“What advice would you give your former self?”
“I would tell my former self ‘be relaxed in the fact that you like to make people laugh’. When I started writing to perform I wanted to stay away from comedy because I thought it was less badass. Then, I realized that comedy is a part of who I am: my particular voice and style. I don’t have to do really serious and political stuff because the depth and seriousness will come out through the comedy.
I explore complex issues through comedy. I like to talk about the issues of growing up, nationality, sexuality, profession, and navigating adulthood. One of my poems “Texas I Can’t Bring You To Parties Anymore” deals with my complex relationship with my home state and the fact that I’m really proud to be from Texas but ashamed of some aspects of Texas. The poem works as an extended metaphor about a friend you know very well but everyone else thinks that friend is a total ass hole, even though you tell them that they don’t know your friend like you do; that your friend has some really sweet sides besides being a jerk. So, you can’t bring that friend to parties because that friend wrecks everything. It expresses my need to defend and also object to my home state, which is why I likened it to a friend whose personality is polarizing.”
“Is poetry in your future? What is the poetry scene like in Scotland?”

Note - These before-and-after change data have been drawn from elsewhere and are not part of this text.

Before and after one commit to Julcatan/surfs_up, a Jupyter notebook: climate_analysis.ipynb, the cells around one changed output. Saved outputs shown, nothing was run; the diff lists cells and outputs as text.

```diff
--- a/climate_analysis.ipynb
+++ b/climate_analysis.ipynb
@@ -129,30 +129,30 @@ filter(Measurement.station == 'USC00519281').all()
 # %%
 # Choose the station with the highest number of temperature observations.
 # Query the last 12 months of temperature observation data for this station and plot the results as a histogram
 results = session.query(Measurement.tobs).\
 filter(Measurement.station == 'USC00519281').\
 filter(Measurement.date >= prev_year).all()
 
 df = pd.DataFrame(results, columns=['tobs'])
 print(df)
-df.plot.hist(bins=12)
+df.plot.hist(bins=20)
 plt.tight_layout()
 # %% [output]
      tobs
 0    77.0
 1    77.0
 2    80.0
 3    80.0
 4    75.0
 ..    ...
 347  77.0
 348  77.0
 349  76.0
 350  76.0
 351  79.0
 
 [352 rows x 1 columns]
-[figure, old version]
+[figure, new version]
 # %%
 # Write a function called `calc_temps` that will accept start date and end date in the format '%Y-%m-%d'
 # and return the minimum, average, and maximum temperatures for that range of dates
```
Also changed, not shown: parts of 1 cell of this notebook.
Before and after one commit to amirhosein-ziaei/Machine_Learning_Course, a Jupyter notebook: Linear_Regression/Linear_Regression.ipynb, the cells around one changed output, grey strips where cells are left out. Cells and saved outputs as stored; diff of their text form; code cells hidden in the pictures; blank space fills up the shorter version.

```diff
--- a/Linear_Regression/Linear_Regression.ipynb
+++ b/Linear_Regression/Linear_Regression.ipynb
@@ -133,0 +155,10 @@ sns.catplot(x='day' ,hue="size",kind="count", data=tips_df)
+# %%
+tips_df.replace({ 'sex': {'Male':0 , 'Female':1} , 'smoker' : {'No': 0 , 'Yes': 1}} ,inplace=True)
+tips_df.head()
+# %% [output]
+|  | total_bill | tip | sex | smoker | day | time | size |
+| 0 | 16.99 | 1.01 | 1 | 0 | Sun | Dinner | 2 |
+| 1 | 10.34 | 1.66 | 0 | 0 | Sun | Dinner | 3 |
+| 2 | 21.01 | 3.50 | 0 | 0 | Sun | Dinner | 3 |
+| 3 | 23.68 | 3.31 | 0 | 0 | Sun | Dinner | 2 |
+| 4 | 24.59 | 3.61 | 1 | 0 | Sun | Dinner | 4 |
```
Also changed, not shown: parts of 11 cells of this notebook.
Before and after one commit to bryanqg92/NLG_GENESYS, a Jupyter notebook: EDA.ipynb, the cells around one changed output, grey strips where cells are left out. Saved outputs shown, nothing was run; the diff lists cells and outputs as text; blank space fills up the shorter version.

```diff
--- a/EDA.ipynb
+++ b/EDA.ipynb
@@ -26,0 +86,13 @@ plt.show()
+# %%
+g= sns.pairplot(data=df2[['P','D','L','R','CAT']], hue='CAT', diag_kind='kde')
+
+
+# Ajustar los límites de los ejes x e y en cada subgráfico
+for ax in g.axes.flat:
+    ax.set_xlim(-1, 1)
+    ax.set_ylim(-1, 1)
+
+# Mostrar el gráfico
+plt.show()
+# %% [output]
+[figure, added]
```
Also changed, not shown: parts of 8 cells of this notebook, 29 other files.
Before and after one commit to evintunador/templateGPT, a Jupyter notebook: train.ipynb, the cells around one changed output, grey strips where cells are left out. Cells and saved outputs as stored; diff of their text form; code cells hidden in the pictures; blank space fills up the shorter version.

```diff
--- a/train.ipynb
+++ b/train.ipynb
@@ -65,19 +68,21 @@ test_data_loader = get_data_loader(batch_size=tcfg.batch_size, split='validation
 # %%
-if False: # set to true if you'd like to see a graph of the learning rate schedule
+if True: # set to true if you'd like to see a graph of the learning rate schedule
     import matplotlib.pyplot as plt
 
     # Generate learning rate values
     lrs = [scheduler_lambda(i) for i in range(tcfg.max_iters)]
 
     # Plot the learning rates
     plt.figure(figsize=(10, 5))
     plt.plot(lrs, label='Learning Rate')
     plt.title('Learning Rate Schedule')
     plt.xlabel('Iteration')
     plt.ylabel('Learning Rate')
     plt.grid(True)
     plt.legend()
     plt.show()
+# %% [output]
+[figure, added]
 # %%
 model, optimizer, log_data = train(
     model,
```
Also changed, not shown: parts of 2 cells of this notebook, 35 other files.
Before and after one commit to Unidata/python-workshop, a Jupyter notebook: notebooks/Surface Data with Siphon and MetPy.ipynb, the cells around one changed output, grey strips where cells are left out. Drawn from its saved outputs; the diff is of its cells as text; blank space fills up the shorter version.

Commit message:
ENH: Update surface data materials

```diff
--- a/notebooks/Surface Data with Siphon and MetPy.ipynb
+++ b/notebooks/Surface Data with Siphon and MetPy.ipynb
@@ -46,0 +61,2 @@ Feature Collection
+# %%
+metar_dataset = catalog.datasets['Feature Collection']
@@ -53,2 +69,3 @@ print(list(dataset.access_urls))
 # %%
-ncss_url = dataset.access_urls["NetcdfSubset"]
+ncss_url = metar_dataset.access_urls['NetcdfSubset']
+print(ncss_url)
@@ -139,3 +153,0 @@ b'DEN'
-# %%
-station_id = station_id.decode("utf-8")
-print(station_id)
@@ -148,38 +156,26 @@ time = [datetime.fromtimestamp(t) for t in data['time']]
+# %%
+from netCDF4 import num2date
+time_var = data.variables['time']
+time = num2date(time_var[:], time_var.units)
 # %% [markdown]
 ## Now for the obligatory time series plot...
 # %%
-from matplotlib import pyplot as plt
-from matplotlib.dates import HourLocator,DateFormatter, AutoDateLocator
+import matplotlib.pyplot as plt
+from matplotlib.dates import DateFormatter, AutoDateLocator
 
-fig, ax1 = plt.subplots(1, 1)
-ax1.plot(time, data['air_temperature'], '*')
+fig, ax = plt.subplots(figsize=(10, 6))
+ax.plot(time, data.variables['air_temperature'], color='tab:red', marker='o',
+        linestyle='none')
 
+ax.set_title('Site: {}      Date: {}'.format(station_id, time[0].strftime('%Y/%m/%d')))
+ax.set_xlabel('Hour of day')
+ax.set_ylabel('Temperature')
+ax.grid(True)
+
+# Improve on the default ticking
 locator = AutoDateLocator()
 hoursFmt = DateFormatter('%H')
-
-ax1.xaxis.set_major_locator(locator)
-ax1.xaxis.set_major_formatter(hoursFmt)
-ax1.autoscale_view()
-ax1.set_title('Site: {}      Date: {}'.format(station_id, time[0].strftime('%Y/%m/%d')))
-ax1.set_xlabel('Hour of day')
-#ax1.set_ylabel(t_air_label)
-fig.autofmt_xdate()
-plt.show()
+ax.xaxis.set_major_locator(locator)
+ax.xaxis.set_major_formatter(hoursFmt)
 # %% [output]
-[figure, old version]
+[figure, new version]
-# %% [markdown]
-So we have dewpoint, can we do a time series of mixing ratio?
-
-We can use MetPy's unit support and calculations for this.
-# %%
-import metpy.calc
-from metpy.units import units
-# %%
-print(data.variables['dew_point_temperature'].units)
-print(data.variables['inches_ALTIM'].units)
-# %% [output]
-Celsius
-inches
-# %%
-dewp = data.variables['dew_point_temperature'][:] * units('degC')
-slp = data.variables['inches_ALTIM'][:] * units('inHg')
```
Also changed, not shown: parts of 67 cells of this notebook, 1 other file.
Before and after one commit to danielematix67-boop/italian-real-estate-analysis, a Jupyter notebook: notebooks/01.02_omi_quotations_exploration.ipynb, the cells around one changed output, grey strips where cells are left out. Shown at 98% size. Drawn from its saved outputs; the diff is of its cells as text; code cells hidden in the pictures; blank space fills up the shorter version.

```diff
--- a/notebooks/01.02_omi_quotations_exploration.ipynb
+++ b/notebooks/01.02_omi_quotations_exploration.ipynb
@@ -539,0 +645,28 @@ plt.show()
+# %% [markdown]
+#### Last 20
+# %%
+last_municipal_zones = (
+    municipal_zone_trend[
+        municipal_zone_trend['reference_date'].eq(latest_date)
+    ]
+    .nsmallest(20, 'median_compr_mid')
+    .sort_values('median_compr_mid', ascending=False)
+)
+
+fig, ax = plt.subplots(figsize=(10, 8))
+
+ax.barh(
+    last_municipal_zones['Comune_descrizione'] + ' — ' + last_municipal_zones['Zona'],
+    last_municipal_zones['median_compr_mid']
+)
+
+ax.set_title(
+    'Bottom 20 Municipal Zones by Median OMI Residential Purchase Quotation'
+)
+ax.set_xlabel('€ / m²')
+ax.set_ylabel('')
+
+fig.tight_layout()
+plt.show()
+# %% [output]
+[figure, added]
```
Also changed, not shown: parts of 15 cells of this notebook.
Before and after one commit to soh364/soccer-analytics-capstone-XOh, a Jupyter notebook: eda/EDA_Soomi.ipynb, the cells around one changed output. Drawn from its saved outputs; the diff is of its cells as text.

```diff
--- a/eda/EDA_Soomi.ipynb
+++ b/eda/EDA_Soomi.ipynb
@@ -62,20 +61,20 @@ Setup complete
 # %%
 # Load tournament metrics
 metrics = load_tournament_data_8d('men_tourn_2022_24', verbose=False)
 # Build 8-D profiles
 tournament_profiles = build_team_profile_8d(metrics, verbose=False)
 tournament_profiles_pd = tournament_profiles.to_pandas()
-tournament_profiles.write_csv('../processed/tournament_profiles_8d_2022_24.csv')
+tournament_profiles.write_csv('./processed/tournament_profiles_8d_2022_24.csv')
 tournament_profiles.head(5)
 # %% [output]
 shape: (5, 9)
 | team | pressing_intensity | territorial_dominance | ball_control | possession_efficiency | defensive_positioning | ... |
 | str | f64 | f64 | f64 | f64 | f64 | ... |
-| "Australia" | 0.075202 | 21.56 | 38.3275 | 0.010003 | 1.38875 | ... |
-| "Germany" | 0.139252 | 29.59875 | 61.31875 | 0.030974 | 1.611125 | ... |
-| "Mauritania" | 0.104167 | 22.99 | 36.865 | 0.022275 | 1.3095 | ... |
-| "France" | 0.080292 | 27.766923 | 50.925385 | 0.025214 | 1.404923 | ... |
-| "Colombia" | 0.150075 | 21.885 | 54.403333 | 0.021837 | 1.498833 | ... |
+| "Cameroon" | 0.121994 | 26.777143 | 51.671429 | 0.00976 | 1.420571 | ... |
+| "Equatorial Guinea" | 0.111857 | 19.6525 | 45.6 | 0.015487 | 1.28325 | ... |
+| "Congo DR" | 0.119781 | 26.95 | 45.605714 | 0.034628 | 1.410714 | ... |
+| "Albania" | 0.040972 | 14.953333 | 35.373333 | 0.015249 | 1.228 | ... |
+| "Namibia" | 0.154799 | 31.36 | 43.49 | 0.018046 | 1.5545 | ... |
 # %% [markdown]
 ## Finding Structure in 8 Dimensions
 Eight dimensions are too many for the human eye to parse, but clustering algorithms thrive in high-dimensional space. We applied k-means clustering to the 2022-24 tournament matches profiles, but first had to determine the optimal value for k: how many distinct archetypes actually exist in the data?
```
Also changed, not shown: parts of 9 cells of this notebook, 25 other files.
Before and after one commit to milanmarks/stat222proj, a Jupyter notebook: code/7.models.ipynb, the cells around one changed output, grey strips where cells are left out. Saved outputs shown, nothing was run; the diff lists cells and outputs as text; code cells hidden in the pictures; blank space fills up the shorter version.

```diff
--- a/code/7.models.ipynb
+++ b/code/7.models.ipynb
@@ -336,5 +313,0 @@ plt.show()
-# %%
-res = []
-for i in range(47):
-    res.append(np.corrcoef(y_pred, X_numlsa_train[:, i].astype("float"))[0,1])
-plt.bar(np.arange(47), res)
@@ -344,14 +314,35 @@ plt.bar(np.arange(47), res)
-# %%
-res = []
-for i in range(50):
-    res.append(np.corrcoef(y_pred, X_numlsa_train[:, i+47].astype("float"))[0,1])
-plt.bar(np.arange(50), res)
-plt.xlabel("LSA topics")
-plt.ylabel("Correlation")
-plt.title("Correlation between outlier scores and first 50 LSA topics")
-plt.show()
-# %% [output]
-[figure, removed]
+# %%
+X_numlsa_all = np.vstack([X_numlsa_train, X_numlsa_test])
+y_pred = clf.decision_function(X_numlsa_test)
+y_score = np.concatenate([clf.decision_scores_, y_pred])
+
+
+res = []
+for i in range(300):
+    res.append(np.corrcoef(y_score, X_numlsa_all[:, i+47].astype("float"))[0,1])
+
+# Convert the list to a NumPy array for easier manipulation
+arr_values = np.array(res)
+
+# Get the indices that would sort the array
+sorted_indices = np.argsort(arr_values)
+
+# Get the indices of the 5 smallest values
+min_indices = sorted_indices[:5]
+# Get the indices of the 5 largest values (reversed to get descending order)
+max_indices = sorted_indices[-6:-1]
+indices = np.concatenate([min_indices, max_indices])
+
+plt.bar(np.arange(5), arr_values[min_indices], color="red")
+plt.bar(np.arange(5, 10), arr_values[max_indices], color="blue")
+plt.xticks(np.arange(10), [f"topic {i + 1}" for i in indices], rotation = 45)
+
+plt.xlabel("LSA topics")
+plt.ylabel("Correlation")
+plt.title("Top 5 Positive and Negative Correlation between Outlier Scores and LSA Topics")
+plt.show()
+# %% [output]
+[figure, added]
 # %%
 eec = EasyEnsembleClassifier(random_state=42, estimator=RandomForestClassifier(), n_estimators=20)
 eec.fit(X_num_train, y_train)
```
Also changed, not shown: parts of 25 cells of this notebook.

“I’m doing a masters in creative writing. I have a children’s book coming out soon. It’s a picture book with a long rhyming poem called I Love St Andrews. I’ll probably be writing poetry forever!
In Scotland the poetry scene is super vibrant. There are international poetry festivals that are drawing people here from all over the world as well as local Spokenword poets who are really talented and exploring many different themes in their writing.”
– Scotland, UK